PROBLEM DETAILS — Across the whole listing, return each line exactly, with no images included.

[[ RAW DATA, beginning ]]

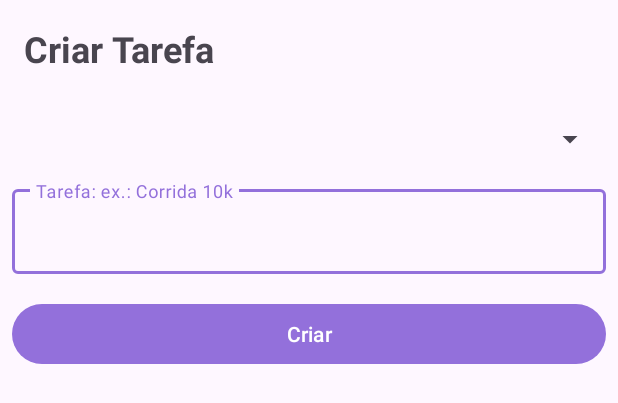
After one commit to marcoaferreira/Tasks, an Android app: the layout create_task_bottom_sheet.xml on its own in the app's theme, with its tools: preview values and no code run, on a phone screen of 412 x 824 dp. The commit adds this screen. Shown: the top 403 px of the screen. Run offline under Robolectric (Android 15) with nearby library versions, the phone set to English and light mode, and no system bars.

Commit message:
[minor] Implemented create new task asction and persisted new tas

```diff
--- a/app/src/main/java/com/devspace/taskbeats/TaskDao.kt
+++ b/app/src/main/java/com/devspace/taskbeats/TaskDao.kt
@@ -12,4 +12,7 @@ interface TaskDao {
 
     @Insert(onConflict = OnConflictStrategy.REPLACE)
     fun insertAll(taskEntity: List<TaskEntity>)
+
+    @Insert(onConflict = OnConflictStrategy.REPLACE)
+    fun insert(taskEntity: TaskEntity)
 }
--- a/app/src/main/res/layout/activity_main.xml
+++ b/app/src/main/res/layout/activity_main.xml
@@ -43,7 +43,7 @@
         tools:listitem="@layout/item_task" />
 
     <com.google.android.material.floatingactionbutton.FloatingActionButton
-        android:id="@+id/fab"
+        android:id="@+id/fab_create_task"
         android:layout_width="wrap_content"
         android:layout_height="wrap_content"
         android:layout_margin="16dp"
--- /dev/null
+++ b/app/src/main/res/layout/create_task_bottom_sheet.xml
@@ -0,0 +1,51 @@
+<?xml version="1.0" encoding="utf-8"?>
+<LinearLayout xmlns:android="http://schemas.android.com/apk/res/android"
+    android:layout_width="match_parent"
+    android:layout_height="match_parent"
+    android:orientation="vertical">
+
+    <TextView
+        android:id="@+id/tv_title"
+        android:layout_width="match_parent"
+        android:layout_height="wrap_content"
+        android:layout_margin="16dp"
+        android:layout_marginStart="8dp"
+        android:layout_marginTop="16dp"
+        android:layout_marginEnd="8dp"
+        android:text="@string/create_task"
+        android:textSize="24sp"
+        android:textStyle="bold" />
+
+    <Spinner
+        android:id="@+id/category_list"
+        android:layout_width="match_parent"
+        android:layout_height="wrap_content"
+        android:layout_marginStart="8dp"
+        android:layout_marginTop="16dp"
+        android:layout_marginEnd="8dp"/>
+
+    <com.google.android.material.textfield.TextInputLayout
+        android:layout_width="match_parent"
+        android:layout_height="wrap_content"
+        android:layout_marginStart="8dp"
+        android:layout_marginTop="16dp"
+        android:layout_marginEnd="8dp">
+
+        <com.google.android.material.textfield.TextInputEditText
+            android:id="@+id/tie_task_name"
+            android:layout_width="match_parent"
+            android:layout_height="wrap_content"
+            android:hint="@string/hint_task_name"
+            android:minHeight="48dp" />
+    </com.google.android.material.textfield.TextInputLayout>
+
+    <Button
+        android:id="@+id/btn_create_task"
+        android:layout_width="match_parent"
+        android:layout_height="wrap_content"
+        android:layout_marginStart="8dp"
+        android:layout_marginTop="16dp"
+        android:layout_marginEnd="8dp"
+        android:text="@string/create_category_button_name" />
+
+</LinearLayout>
--- a/app/src/main/res/values/strings.xml
+++ b/app/src/main/res/values/strings.xml
@@ -4,4 +4,6 @@
     <string name="create_category">Criar categoria</string>
     <string name="hint_category_name">Nome da Categoria: ex.: Trabalho</string>
     <string name="create_category_button_name">Criar</string>
+    <string name="create_task">Criar Tarefa</string>
+    <string name="hint_task_name">Tarefa: ex.: Corrida 10k</string>
 </resources>
```
Also changed, not shown: app/src/main/java/com/devspace/taskbeats/CreateTaskBottomSheet.kt (added, +76 -0 lines), app/src/main/java/com/devspace/taskbeats/MainActivity.kt (+35 -7 lines).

[[ RAW DATA, end ]]

RESULT FOR THIS TASK —
After one commit to marcoaferreira/Tasks, an Android app: the layout create_task_bottom_sheet.xml on its own in the app's theme, with its tools: preview values and no code run, on a phone screen of 412 x 824 dp. The commit adds this screen. Shown: the top 403 px of the screen. Run offline under Robolectric (Android 15) with nearby library versions, the phone set to English and light mode, and no system bars.

Commit message:
[minor] Implemented create new task asction and persisted new tas

```diff
--- a/app/src/main/java/com/devspace/taskbeats/TaskDao.kt
+++ b/app/src/main/java/com/devspace/taskbeats/TaskDao.kt
@@ -12,4 +12,7 @@ interface TaskDao {
 
     @Insert(onConflict = OnConflictStrategy.REPLACE)
     fun insertAll(taskEntity: List<TaskEntity>)
+
+    @Insert(onConflict = OnConflictStrategy.REPLACE)
+    fun insert(taskEntity: TaskEntity)
 }
--- a/app/src/main/res/layout/activity_main.xml
+++ b/app/src/main/res/layout/activity_main.xml
@@ -43,7 +43,7 @@
         tools:listitem="@layout/item_task" />
 
     <com.google.android.material.floatingactionbutton.FloatingActionButton
-        android:id="@+id/fab"
+        android:id="@+id/fab_create_task"
         android:layout_width="wrap_content"
         android:layout_height="wrap_content"
         android:layout_margin="16dp"
--- /dev/null
+++ b/app/src/main/res/layout/create_task_bottom_sheet.xml
@@ -0,0 +1,51 @@
+<?xml version="1.0" encoding="utf-8"?>
+<LinearLayout xmlns:android="http://schemas.android.com/apk/res/android"
+    android:layout_width="match_parent"
+    android:layout_height="match_parent"
+    android:orientation="vertical">
+
+    <TextView
+        android:id="@+id/tv_title"
+        android:layout_width="match_parent"
+        android:layout_height="wrap_content"
+        android:layout_margin="16dp"
+        android:layout_marginStart="8dp"
+        android:layout_marginTop="16dp"
+        android:layout_marginEnd="8dp"
+        android:text="@string/create_task"
+        android:textSize="24sp"
+        android:textStyle="bold" />
+
+    <Spinner
+        android:id="@+id/category_list"
+        android:layout_width="match_parent"
+        android:layout_height="wrap_content"
+        android:layout_marginStart="8dp"
+        android:layout_marginTop="16dp"
+        android:layout_marginEnd="8dp"/>
+
+    <com.google.android.material.textfield.TextInputLayout
+        android:layout_width="match_parent"
+        android:layout_height="wrap_content"
+        android:layout_marginStart="8dp"
+        android:layout_marginTop="16dp"
+        android:layout_marginEnd="8dp">
+
+        <com.google.android.material.textfield.TextInputEditText
+            android:id="@+id/tie_task_name"
+            android:layout_width="match_parent"
+            android:layout_height="wrap_content"
+            android:hint="@string/hint_task_name"
+            android:minHeight="48dp" />
+    </com.google.android.material.textfield.TextInputLayout>
+
+    <Button
+        android:id="@+id/btn_create_task"
+        android:layout_width="match_parent"
+        android:layout_height="wrap_content"
+        android:layout_marginStart="8dp"
+        android:layout_marginTop="16dp"
+        android:layout_marginEnd="8dp"
+        android:text="@string/create_category_button_name" />
+
+</LinearLayout>
--- a/app/src/main/res/values/strings.xml
+++ b/app/src/main/res/values/strings.xml
@@ -4,4 +4,6 @@
     <string name="create_category">Criar categoria</string>
     <string name="hint_category_name">Nome da Categoria: ex.: Trabalho</string>
     <string name="create_category_button_name">Criar</string>
+    <string name="create_task">Criar Tarefa</string>
+    <string name="hint_task_name">Tarefa: ex.: Corrida 10k</string>
 </resources>
```
Also changed, not shown: app/src/main/java/com/devspace/taskbeats/CreateTaskBottomSheet.kt (added, +76 -0 lines), app/src/main/java/com/devspace/taskbeats/MainActivity.kt (+35 -7 lines).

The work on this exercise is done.